### TASK INSTRUCTIONS
Only lines with the word "href" are needed; collect each of them from the listing below.
....
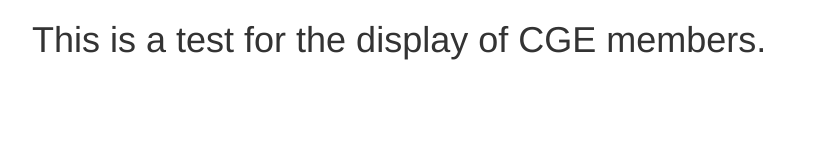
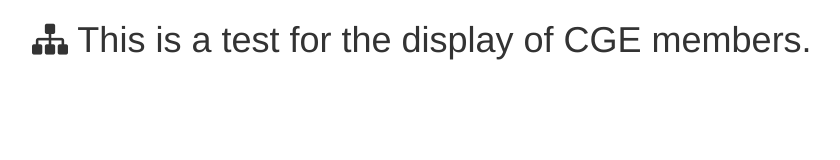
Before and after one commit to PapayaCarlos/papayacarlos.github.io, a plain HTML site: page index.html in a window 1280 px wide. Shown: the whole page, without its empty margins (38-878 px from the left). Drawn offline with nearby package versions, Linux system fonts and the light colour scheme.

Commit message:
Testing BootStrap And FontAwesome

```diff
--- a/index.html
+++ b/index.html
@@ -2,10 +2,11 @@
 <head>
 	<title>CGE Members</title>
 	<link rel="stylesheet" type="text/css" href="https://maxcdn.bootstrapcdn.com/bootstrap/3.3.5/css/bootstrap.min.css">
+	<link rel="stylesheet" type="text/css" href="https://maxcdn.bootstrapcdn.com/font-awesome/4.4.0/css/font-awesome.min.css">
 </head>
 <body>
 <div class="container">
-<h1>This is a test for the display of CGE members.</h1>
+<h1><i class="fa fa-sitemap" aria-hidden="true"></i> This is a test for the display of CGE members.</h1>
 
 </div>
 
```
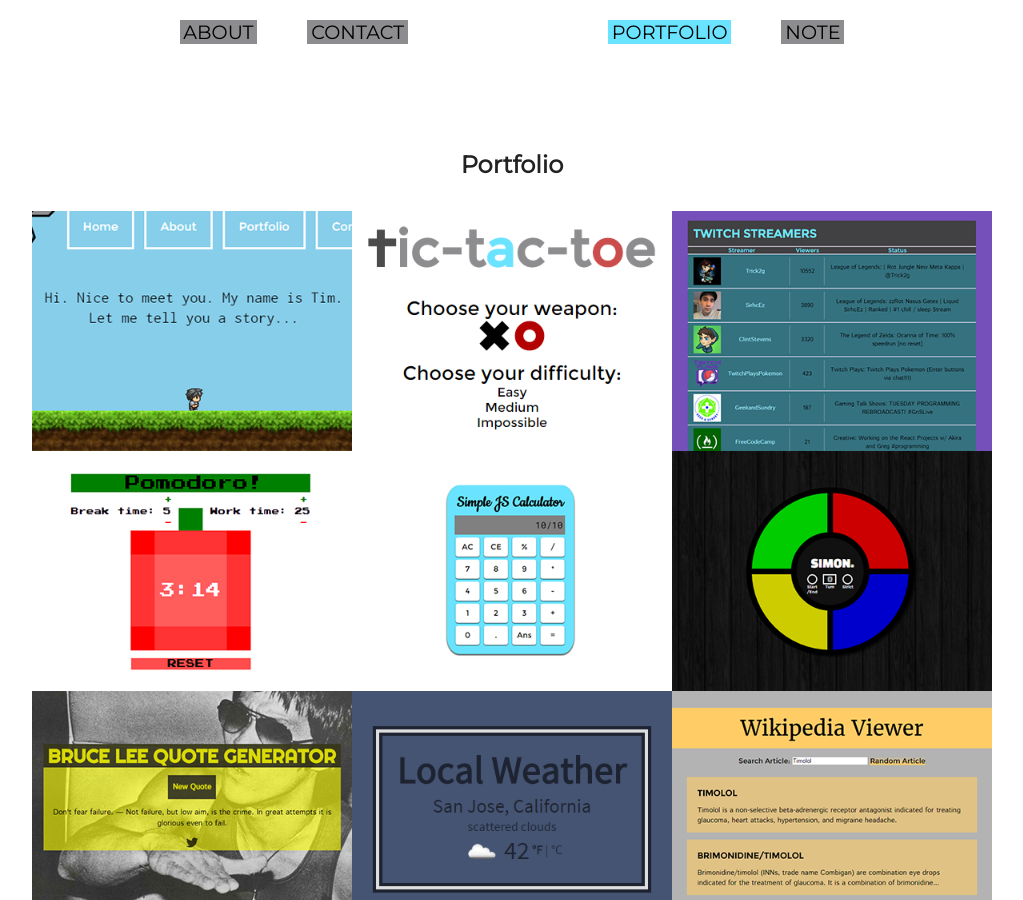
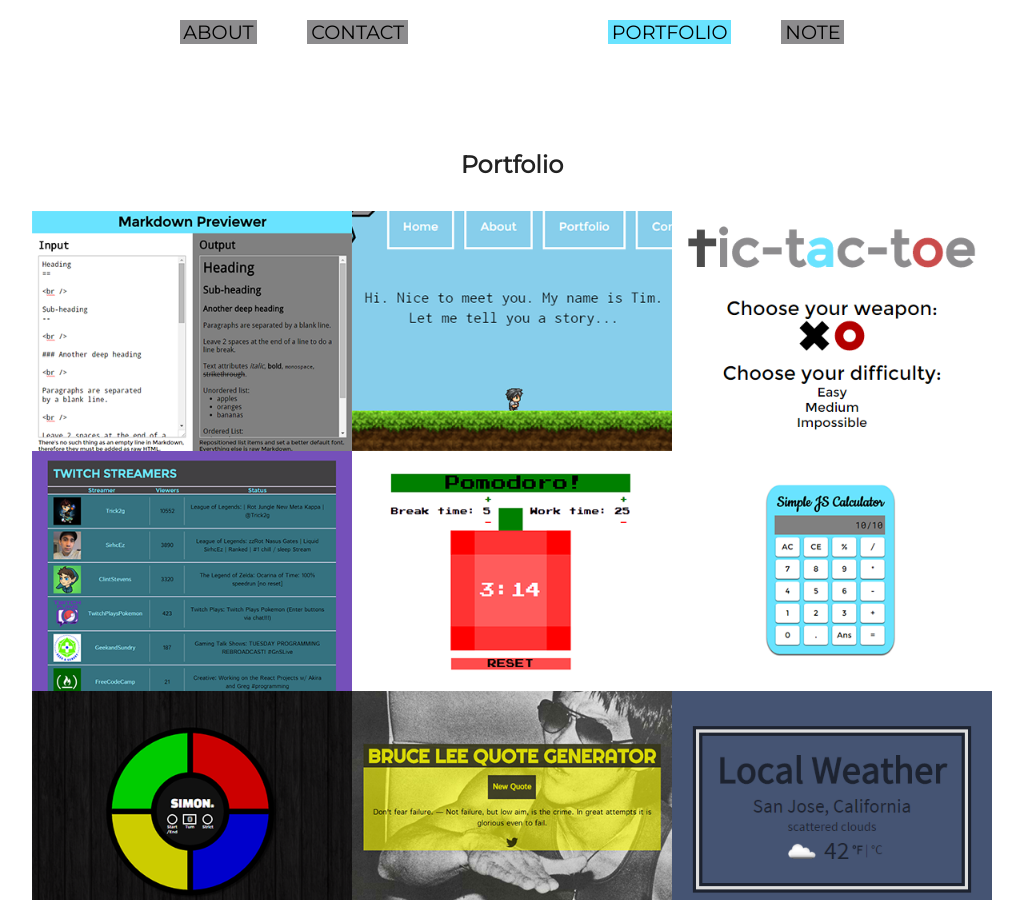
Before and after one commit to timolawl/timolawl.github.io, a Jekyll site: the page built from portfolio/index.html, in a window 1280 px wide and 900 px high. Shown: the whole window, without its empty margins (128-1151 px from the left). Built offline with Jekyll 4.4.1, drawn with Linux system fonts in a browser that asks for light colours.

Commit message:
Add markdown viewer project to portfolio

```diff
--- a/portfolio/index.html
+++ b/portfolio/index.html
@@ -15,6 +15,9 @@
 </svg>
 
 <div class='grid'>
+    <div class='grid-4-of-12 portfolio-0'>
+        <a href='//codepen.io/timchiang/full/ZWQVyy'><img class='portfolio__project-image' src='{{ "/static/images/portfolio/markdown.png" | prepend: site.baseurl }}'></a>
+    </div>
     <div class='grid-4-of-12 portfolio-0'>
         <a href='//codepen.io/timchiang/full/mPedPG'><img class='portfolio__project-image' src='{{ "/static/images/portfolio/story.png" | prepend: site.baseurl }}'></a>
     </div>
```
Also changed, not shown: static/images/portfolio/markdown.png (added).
....
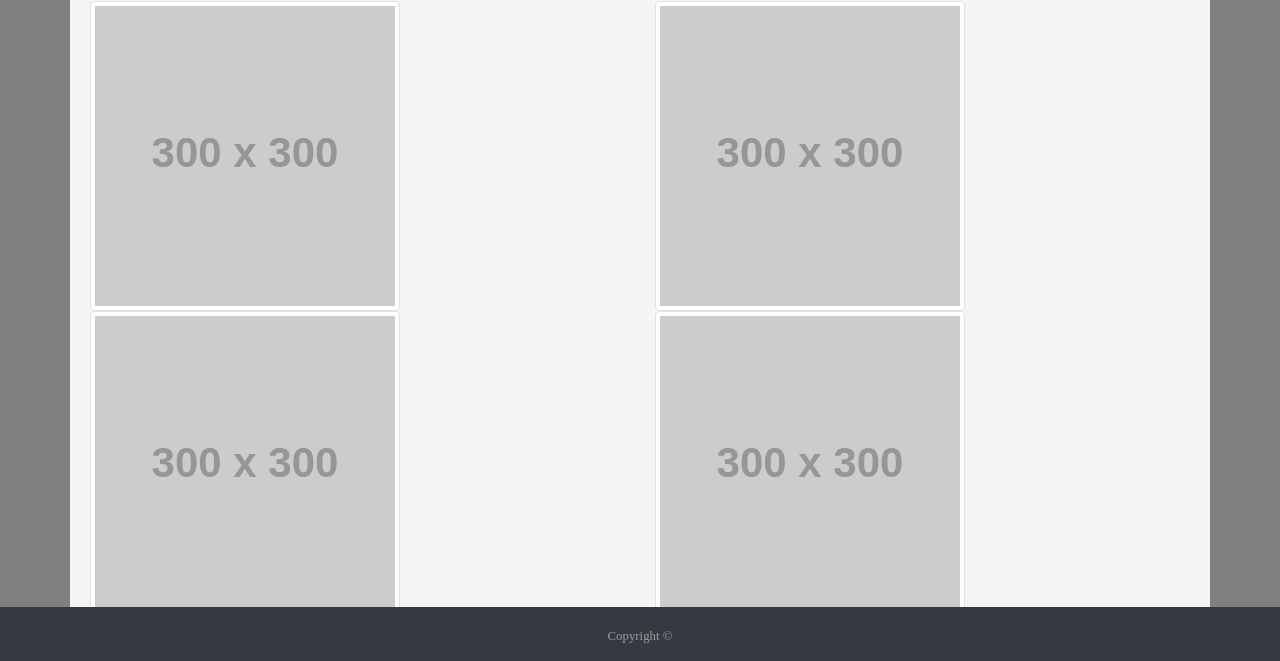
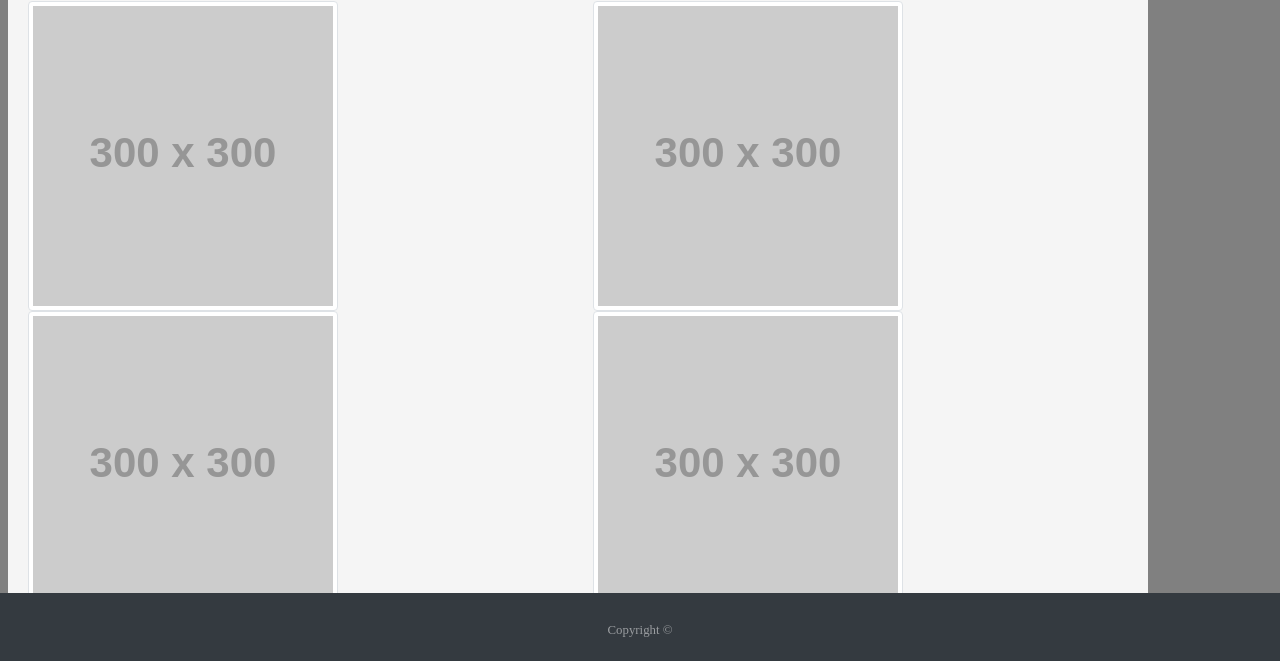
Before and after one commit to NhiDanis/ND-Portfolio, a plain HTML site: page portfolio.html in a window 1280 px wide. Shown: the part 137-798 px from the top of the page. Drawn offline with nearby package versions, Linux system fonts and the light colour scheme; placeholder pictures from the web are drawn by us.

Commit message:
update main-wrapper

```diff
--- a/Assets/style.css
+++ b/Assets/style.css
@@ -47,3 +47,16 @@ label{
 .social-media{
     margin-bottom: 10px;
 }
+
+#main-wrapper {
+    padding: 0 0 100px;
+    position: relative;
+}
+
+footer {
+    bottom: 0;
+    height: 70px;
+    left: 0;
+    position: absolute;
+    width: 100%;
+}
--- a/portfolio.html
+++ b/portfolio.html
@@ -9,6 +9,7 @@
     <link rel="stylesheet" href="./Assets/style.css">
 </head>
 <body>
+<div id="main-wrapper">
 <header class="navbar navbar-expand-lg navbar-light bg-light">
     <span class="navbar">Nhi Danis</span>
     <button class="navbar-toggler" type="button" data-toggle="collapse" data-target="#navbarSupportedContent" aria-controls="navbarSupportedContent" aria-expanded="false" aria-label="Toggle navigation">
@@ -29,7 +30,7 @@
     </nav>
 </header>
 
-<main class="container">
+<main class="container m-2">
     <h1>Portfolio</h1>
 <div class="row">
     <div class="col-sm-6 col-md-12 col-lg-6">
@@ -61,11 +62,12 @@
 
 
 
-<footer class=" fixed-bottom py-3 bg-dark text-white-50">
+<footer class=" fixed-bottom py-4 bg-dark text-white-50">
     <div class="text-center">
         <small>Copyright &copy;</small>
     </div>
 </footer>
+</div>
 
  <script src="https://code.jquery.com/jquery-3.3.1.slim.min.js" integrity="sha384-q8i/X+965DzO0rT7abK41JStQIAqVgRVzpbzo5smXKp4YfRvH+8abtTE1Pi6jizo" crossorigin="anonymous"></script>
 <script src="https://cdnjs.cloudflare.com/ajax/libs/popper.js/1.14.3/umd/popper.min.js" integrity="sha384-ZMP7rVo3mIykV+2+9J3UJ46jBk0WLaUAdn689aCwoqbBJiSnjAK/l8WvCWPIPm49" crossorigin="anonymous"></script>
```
....
### SOLUTION
 	<link rel="stylesheet" type="text/css" href="https://maxcdn.bootstrapcdn.com/bootstrap/3.3.5/css/bootstrap.min.css">
+	<link rel="stylesheet" type="text/css" href="https://maxcdn.bootstrapcdn.com/font-awesome/4.4.0/css/font-awesome.min.css">
+        <a href='//codepen.io/timchiang/full/ZWQVyy'><img class='portfolio__project-image' src='{{ "/static/images/portfolio/markdown.png" | prepend: site.baseurl }}'></a>
         <a href='//codepen.io/timchiang/full/mPedPG'><img class='portfolio__project-image' src='{{ "/static/images/portfolio/story.png" | prepend: site.baseurl }}'></a>
     <link rel="stylesheet" href="./Assets/style.css">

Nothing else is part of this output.